→ **WORK INSTRUCTIONS**
Extract the lines from the first line of the records below through the line containing "seq.drawio を更新します", inclusive, and reproduce them exactly as written.

→ **EXTRACTED INFORMATION**
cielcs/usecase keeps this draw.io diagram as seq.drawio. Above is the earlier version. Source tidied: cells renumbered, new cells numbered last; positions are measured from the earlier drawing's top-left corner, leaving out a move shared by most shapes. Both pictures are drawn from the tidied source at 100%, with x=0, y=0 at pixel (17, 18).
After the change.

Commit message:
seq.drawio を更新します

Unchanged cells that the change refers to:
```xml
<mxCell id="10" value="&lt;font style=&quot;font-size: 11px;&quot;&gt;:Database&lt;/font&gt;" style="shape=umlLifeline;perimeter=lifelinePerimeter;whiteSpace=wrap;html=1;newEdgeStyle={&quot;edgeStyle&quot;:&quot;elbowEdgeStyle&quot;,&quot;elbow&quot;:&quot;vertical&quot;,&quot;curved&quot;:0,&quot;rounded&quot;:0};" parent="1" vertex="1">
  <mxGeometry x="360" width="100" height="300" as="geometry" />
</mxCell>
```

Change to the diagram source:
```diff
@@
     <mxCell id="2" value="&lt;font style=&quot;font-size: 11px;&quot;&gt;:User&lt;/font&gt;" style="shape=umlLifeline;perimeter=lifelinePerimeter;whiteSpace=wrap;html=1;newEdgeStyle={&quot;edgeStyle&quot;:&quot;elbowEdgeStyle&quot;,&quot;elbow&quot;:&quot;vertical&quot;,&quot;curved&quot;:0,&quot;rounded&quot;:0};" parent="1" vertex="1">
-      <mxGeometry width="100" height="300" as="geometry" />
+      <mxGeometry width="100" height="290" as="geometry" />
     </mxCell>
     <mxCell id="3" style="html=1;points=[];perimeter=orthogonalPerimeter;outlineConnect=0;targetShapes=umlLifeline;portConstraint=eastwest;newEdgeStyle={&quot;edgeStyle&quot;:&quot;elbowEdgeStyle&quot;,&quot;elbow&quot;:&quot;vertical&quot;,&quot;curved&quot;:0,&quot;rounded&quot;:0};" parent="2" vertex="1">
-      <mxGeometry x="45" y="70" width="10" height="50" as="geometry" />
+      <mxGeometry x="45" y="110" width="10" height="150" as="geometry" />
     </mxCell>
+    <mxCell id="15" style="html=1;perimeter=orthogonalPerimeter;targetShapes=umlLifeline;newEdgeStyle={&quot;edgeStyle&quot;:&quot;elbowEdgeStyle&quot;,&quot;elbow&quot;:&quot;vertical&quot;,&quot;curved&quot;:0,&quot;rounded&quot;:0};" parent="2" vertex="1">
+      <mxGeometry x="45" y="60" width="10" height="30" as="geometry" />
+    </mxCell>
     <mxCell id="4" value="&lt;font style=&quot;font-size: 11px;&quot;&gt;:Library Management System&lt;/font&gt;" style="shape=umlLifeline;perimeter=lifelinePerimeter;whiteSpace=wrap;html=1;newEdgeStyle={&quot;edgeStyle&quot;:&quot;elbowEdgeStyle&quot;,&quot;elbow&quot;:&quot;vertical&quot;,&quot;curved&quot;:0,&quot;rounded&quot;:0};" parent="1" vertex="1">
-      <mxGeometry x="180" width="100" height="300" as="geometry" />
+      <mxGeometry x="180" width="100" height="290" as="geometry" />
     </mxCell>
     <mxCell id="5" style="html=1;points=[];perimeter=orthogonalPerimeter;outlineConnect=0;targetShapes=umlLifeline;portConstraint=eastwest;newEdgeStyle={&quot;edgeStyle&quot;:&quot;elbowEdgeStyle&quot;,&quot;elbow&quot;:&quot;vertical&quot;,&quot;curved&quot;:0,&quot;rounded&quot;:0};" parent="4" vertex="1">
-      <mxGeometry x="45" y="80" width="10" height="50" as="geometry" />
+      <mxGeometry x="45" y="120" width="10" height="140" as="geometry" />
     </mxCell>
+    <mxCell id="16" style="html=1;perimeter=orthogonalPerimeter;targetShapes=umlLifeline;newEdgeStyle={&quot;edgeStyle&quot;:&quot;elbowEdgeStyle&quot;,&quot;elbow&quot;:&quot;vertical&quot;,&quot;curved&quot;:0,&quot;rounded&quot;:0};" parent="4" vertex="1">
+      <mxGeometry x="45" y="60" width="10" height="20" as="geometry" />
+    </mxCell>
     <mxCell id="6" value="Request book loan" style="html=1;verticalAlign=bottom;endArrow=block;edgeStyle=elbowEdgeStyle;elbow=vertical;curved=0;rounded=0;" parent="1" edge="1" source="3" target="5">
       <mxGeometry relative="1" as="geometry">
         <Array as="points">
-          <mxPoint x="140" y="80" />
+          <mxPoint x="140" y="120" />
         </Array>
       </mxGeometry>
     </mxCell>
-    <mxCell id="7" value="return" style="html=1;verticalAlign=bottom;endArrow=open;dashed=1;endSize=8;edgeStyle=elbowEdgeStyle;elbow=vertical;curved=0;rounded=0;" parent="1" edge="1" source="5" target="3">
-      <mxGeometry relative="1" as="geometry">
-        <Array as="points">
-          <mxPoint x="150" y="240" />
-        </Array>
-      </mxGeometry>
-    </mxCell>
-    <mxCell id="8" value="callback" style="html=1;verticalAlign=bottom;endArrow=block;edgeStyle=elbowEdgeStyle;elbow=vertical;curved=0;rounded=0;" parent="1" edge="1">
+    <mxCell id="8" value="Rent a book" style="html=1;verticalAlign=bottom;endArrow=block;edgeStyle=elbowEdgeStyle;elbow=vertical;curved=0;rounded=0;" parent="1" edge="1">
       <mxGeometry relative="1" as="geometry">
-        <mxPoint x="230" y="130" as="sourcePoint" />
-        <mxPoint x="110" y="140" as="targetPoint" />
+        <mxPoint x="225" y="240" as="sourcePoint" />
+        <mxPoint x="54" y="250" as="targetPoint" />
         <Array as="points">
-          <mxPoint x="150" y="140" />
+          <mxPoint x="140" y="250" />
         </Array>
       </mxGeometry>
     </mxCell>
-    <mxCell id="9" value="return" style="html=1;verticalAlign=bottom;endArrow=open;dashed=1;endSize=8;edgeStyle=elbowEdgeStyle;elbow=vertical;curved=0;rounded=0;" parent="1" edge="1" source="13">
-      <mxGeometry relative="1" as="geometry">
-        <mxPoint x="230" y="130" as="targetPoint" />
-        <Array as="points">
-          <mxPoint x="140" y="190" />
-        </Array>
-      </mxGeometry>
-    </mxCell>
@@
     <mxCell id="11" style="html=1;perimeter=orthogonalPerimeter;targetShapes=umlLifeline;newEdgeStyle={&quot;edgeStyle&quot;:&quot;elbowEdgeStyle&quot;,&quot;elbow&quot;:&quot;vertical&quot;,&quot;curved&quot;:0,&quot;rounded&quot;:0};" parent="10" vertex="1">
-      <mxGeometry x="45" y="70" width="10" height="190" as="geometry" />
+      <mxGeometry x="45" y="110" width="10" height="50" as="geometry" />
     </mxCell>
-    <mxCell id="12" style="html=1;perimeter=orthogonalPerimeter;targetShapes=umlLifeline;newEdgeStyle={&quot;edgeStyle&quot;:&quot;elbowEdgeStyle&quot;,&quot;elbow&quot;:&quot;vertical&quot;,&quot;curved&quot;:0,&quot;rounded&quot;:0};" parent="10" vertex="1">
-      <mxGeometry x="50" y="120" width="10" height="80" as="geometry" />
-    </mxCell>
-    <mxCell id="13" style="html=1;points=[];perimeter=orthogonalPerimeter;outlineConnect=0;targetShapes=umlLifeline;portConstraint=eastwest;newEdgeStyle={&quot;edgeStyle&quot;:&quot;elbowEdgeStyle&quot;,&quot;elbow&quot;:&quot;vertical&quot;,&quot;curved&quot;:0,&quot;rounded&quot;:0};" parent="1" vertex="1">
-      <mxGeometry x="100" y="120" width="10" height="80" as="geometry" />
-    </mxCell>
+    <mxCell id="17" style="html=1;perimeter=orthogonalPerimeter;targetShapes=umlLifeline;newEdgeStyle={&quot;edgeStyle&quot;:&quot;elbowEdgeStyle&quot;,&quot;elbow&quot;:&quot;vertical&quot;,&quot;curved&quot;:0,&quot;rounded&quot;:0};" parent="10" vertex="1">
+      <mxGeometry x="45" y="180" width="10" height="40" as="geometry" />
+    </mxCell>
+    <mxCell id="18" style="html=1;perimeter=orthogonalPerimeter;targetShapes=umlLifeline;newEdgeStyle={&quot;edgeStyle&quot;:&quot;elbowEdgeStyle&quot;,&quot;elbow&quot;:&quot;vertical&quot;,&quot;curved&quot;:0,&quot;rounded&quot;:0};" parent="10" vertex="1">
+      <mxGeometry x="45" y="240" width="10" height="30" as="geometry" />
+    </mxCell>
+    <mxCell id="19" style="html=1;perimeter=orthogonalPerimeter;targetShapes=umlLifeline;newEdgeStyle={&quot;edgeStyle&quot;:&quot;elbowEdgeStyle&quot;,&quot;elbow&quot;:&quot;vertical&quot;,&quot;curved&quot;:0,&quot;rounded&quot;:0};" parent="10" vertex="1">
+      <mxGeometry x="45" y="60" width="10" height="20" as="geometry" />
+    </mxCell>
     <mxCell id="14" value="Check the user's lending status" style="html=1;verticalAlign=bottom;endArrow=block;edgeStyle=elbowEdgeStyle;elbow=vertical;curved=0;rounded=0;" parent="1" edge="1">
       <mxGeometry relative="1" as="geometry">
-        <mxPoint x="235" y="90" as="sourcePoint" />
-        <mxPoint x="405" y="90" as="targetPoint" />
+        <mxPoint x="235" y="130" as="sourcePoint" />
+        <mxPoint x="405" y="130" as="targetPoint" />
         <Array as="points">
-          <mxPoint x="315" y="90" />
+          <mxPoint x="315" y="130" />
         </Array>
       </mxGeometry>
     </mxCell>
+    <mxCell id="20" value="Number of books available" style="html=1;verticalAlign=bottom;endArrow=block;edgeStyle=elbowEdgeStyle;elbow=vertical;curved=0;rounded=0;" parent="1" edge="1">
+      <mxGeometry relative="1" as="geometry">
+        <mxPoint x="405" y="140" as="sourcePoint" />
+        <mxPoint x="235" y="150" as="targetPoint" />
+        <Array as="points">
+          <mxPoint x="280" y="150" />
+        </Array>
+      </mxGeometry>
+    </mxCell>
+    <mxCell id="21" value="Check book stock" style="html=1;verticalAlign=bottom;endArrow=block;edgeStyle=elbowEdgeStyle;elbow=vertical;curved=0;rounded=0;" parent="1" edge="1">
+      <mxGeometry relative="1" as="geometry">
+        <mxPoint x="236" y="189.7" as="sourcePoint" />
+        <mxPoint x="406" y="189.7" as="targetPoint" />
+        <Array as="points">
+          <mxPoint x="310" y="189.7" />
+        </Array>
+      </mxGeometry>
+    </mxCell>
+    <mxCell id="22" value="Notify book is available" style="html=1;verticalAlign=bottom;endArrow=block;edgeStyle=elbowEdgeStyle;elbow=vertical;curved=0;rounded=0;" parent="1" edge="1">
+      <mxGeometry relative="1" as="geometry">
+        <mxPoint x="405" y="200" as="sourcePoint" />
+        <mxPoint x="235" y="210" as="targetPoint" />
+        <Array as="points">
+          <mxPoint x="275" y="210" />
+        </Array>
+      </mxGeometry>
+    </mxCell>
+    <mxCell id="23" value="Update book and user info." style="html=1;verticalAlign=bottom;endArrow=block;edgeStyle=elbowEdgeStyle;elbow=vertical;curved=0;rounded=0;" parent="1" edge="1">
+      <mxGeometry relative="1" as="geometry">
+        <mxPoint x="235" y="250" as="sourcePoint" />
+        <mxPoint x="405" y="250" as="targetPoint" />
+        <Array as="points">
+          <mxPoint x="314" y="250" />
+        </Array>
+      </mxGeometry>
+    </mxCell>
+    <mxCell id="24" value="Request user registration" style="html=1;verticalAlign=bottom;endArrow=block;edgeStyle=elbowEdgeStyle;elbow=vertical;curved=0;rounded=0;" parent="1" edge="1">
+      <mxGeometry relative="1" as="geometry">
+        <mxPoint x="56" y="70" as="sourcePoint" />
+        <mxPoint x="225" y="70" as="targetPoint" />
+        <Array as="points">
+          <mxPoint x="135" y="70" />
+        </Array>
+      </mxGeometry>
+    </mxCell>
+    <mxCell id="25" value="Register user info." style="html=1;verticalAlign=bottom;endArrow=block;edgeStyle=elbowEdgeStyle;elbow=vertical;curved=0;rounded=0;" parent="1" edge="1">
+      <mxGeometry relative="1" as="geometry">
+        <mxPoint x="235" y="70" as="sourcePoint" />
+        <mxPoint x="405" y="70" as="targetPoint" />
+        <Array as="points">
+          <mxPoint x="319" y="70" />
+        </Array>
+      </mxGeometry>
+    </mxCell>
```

→ **SOLUTION TO THE PROBLEM**
cielcs/usecase keeps this draw.io diagram as seq.drawio. Above is the earlier version. Source tidied: cells renumbered, new cells numbered last; positions are measured from the earlier drawing's top-left corner, leaving out a move shared by most shapes. Both pictures are drawn from the tidied source at 100%, with x=0, y=0 at pixel (17, 18).
After the change.

Commit message:
seq.drawio を更新します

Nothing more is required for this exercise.